Unmanned aerial vehicles (UAVs) are increasingly important in wildlife data collection but concern over wildlife disturbance has led several countries to ban their use in National Parks. Disturbance is an animal welfare concern and impedes scientific data collection through provoking aberrant behaviour. Dealing with the issue of disturbance will enable wildlife researchers to use UAV technology more effectively and ethically. Here we present a novel method to determine optimal flight altitude for minimising drone disturbance for wildlife using species audiograms. We recorded sound profiles of seven common UAV systems in the horizontal and vertical planes at 5-m increments up to 120 m. To understand how mammals perceive UAV sound, we used audiograms of 20 species to calculate the loudness of each UAV for each species across the measured distances. These calculations filter the UAV noise based on the sensitivity of species’ hearing over the relevant frequency spectrum. We have devised a method to optimise the trade-off between image spatial resolution and flight altitude. We calculated the lowest point at which either the UAV sound level decreases below an acceptable threshold, here chosen as 40 dB, weighted according to species’ hearing sensitivity, or disturbance cannot be significantly further minimised by flying higher. The latter is quantified as the point above which each additional 5 m of flight altitude causes on average less than 0.05 dB decrease in sound pressure level. Reliable data on appropriate flight altitudes can guide policy regulations on flying UAVs over wildlife, thus enabling increased use of this technology for scientific data collection and for wildlife conservation purposes. The methodology is readily applicable to other species and UAV systems for which sound recordings and audiograms are available.

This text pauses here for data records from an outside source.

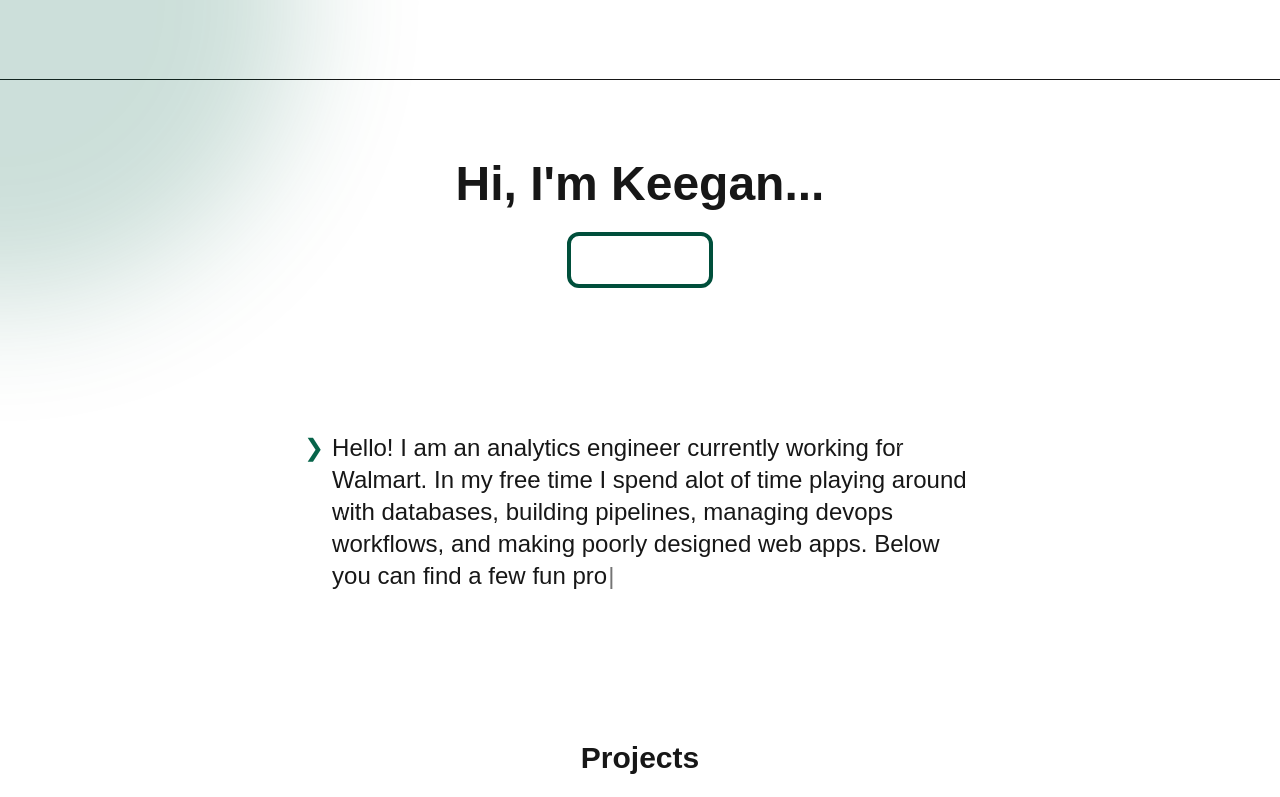
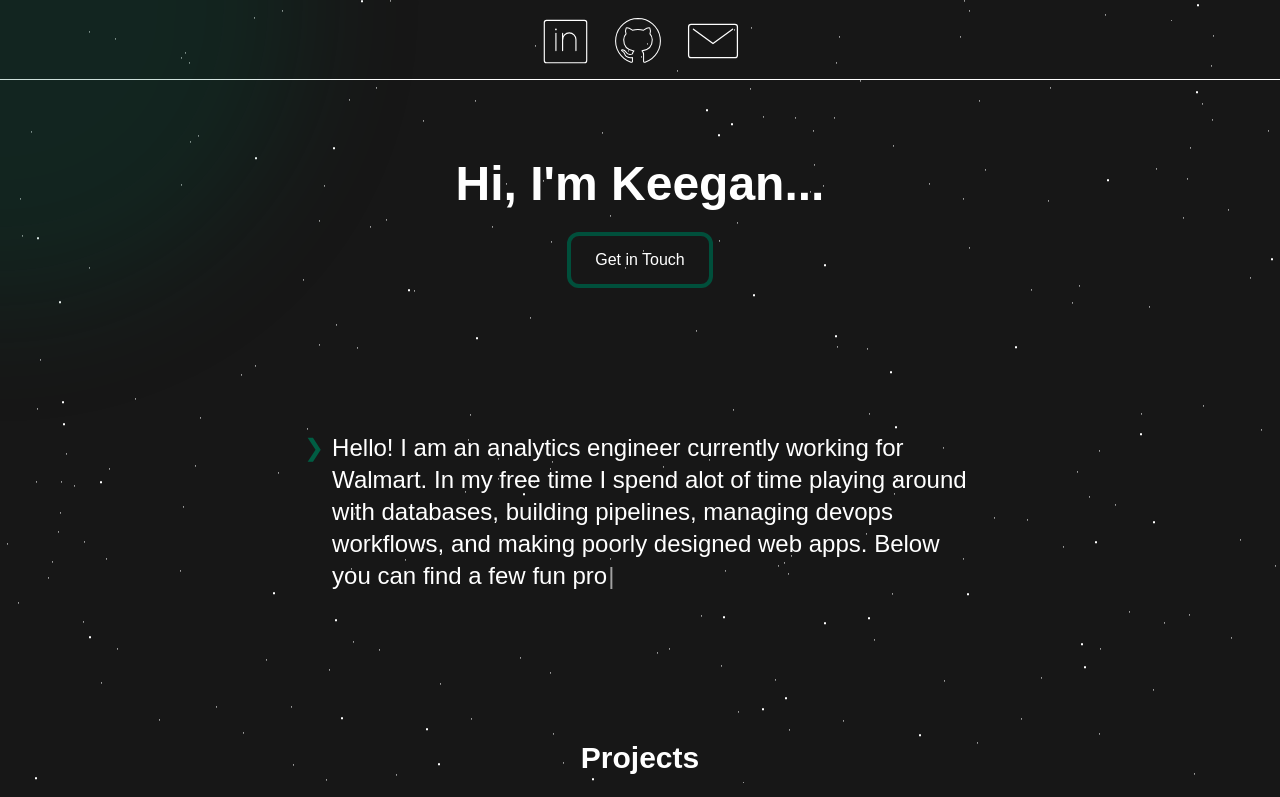
Before and after one commit to dbo-keeganpatton/personal-website-2.0, a Next.js app: page / in a window 1280 px wide. Shown: the top 797 px of the page. Built offline with nearby package versions, Linux system fonts and the light colour scheme.

Commit message:
force dark mode for light mode users

```diff
--- a/app/globals.css
+++ b/app/globals.css
@@ -1,8 +1,5 @@
 @import "tailwindcss";
 
-html, body {
-  @apply bg-black text-white;
-}
 
 .blink_me {
     animation: blinker 1s linear infinite;
@@ -36,8 +33,8 @@ html, body {
 
 
 :root {
-  --background: #ffffff;
-  --foreground: #171717;
+  --background: #171717;
+  --foreground: #FFFFFF;
 }
 
 
@@ -51,8 +48,8 @@ html, body {
 
 @media (prefers-color-scheme: dark) {
   :root {
-    --background: #0a0a0a;
-    --foreground: #ededed;
+    --background: #171717;
+    --foreground: #FFFFFF;
   }
 }
 
```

- aerial survey
- remote sensing
- sound pressure level
- unmanned aerial vehicle (UAV)